--- Task goal ---
Would you please return the data below verbatim, without its pictures?

--- Excerpted data ---
- - - - -
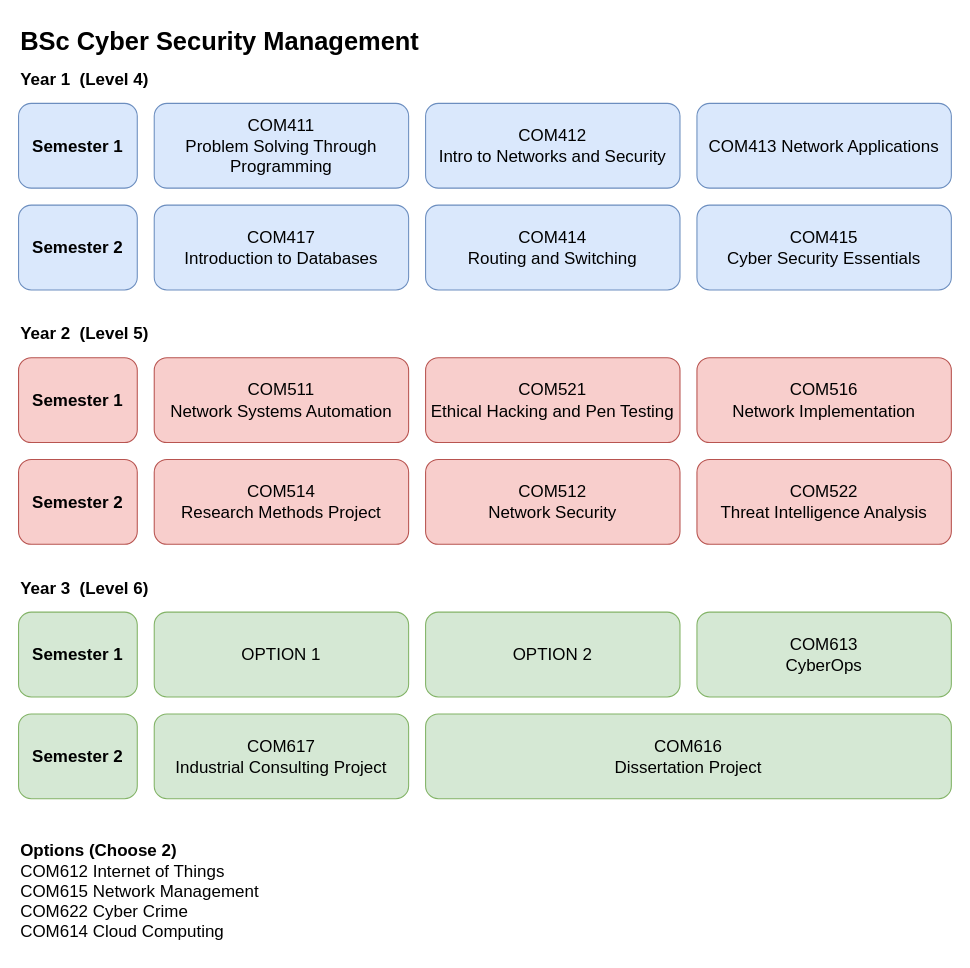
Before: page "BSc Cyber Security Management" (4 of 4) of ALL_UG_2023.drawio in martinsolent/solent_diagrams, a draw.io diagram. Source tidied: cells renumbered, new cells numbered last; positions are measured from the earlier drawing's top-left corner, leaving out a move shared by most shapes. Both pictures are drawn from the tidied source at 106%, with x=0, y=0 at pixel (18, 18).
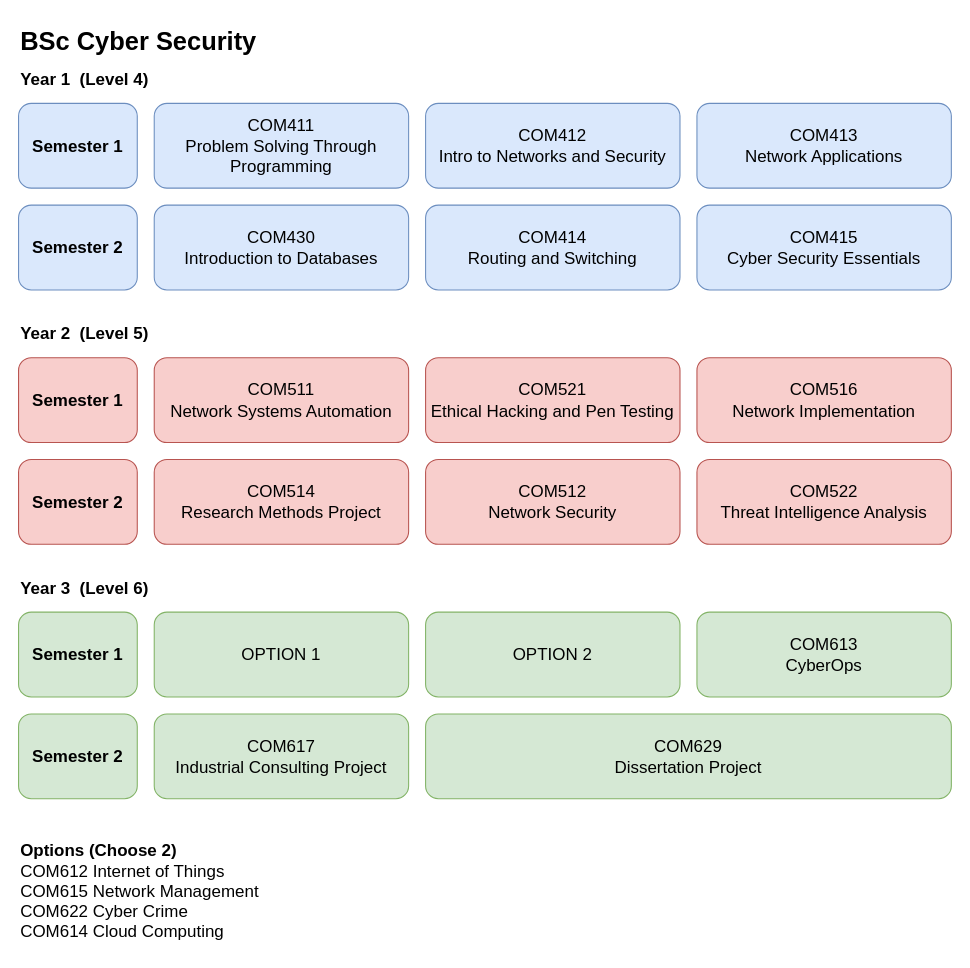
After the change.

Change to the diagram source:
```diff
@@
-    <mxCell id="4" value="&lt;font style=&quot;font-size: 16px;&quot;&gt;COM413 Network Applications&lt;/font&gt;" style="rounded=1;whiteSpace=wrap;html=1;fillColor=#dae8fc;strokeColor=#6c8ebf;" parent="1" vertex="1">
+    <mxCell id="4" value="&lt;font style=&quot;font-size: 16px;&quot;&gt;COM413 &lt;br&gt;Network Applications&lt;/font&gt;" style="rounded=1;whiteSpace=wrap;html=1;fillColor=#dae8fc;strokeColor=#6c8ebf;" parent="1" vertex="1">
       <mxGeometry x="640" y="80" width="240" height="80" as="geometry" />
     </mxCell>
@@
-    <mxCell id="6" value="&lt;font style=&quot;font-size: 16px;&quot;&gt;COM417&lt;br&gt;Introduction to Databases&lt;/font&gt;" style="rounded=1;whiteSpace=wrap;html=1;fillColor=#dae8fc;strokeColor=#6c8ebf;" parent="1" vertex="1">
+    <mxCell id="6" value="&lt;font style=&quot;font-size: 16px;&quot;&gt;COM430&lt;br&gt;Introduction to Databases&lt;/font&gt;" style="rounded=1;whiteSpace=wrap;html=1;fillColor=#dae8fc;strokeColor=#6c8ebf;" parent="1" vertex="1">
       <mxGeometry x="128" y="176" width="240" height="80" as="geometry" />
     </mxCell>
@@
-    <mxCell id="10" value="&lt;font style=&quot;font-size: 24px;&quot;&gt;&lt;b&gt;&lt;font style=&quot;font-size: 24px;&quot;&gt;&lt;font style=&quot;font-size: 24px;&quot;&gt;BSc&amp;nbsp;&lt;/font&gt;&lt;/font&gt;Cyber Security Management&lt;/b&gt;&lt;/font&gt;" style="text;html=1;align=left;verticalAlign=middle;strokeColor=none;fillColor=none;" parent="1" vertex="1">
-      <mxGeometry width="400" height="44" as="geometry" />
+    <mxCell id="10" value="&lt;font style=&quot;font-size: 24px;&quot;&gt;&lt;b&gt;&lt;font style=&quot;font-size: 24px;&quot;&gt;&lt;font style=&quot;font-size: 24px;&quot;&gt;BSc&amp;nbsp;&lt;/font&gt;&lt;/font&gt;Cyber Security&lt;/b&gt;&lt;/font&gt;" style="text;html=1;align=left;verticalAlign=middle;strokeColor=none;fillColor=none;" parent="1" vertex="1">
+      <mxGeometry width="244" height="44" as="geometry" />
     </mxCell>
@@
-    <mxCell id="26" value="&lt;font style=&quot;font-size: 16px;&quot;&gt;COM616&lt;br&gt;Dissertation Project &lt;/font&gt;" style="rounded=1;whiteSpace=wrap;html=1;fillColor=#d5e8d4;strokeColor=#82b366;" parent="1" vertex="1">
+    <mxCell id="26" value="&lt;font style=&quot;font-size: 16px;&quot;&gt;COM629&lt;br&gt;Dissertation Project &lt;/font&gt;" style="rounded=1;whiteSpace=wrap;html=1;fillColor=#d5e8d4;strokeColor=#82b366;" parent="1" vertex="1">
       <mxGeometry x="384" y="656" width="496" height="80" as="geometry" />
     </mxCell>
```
- - - - -
--- Expected answer ---
Before: page "BSc Cyber Security Management" (4 of 4) of ALL_UG_2023.drawio in martinsolent/solent_diagrams, a draw.io diagram. Source tidied: cells renumbered, new cells numbered last; positions are measured from the earlier drawing's top-left corner, leaving out a move shared by most shapes. Both pictures are drawn from the tidied source at 106%, with x=0, y=0 at pixel (18, 18).
After the change.

Change to the diagram source:
```diff
@@
-    <mxCell id="4" value="&lt;font style=&quot;font-size: 16px;&quot;&gt;COM413 Network Applications&lt;/font&gt;" style="rounded=1;whiteSpace=wrap;html=1;fillColor=#dae8fc;strokeColor=#6c8ebf;" parent="1" vertex="1">
+    <mxCell id="4" value="&lt;font style=&quot;font-size: 16px;&quot;&gt;COM413 &lt;br&gt;Network Applications&lt;/font&gt;" style="rounded=1;whiteSpace=wrap;html=1;fillColor=#dae8fc;strokeColor=#6c8ebf;" parent="1" vertex="1">
       <mxGeometry x="640" y="80" width="240" height="80" as="geometry" />
     </mxCell>
@@
-    <mxCell id="6" value="&lt;font style=&quot;font-size: 16px;&quot;&gt;COM417&lt;br&gt;Introduction to Databases&lt;/font&gt;" style="rounded=1;whiteSpace=wrap;html=1;fillColor=#dae8fc;strokeColor=#6c8ebf;" parent="1" vertex="1">
+    <mxCell id="6" value="&lt;font style=&quot;font-size: 16px;&quot;&gt;COM430&lt;br&gt;Introduction to Databases&lt;/font&gt;" style="rounded=1;whiteSpace=wrap;html=1;fillColor=#dae8fc;strokeColor=#6c8ebf;" parent="1" vertex="1">
       <mxGeometry x="128" y="176" width="240" height="80" as="geometry" />
     </mxCell>
@@
-    <mxCell id="10" value="&lt;font style=&quot;font-size: 24px;&quot;&gt;&lt;b&gt;&lt;font style=&quot;font-size: 24px;&quot;&gt;&lt;font style=&quot;font-size: 24px;&quot;&gt;BSc&amp;nbsp;&lt;/font&gt;&lt;/font&gt;Cyber Security Management&lt;/b&gt;&lt;/font&gt;" style="text;html=1;align=left;verticalAlign=middle;strokeColor=none;fillColor=none;" parent="1" vertex="1">
-      <mxGeometry width="400" height="44" as="geometry" />
+    <mxCell id="10" value="&lt;font style=&quot;font-size: 24px;&quot;&gt;&lt;b&gt;&lt;font style=&quot;font-size: 24px;&quot;&gt;&lt;font style=&quot;font-size: 24px;&quot;&gt;BSc&amp;nbsp;&lt;/font&gt;&lt;/font&gt;Cyber Security&lt;/b&gt;&lt;/font&gt;" style="text;html=1;align=left;verticalAlign=middle;strokeColor=none;fillColor=none;" parent="1" vertex="1">
+      <mxGeometry width="244" height="44" as="geometry" />
     </mxCell>
@@
-    <mxCell id="26" value="&lt;font style=&quot;font-size: 16px;&quot;&gt;COM616&lt;br&gt;Dissertation Project &lt;/font&gt;" style="rounded=1;whiteSpace=wrap;html=1;fillColor=#d5e8d4;strokeColor=#82b366;" parent="1" vertex="1">
+    <mxCell id="26" value="&lt;font style=&quot;font-size: 16px;&quot;&gt;COM629&lt;br&gt;Dissertation Project &lt;/font&gt;" style="rounded=1;whiteSpace=wrap;html=1;fillColor=#d5e8d4;strokeColor=#82b366;" parent="1" vertex="1">
       <mxGeometry x="384" y="656" width="496" height="80" as="geometry" />
     </mxCell>
```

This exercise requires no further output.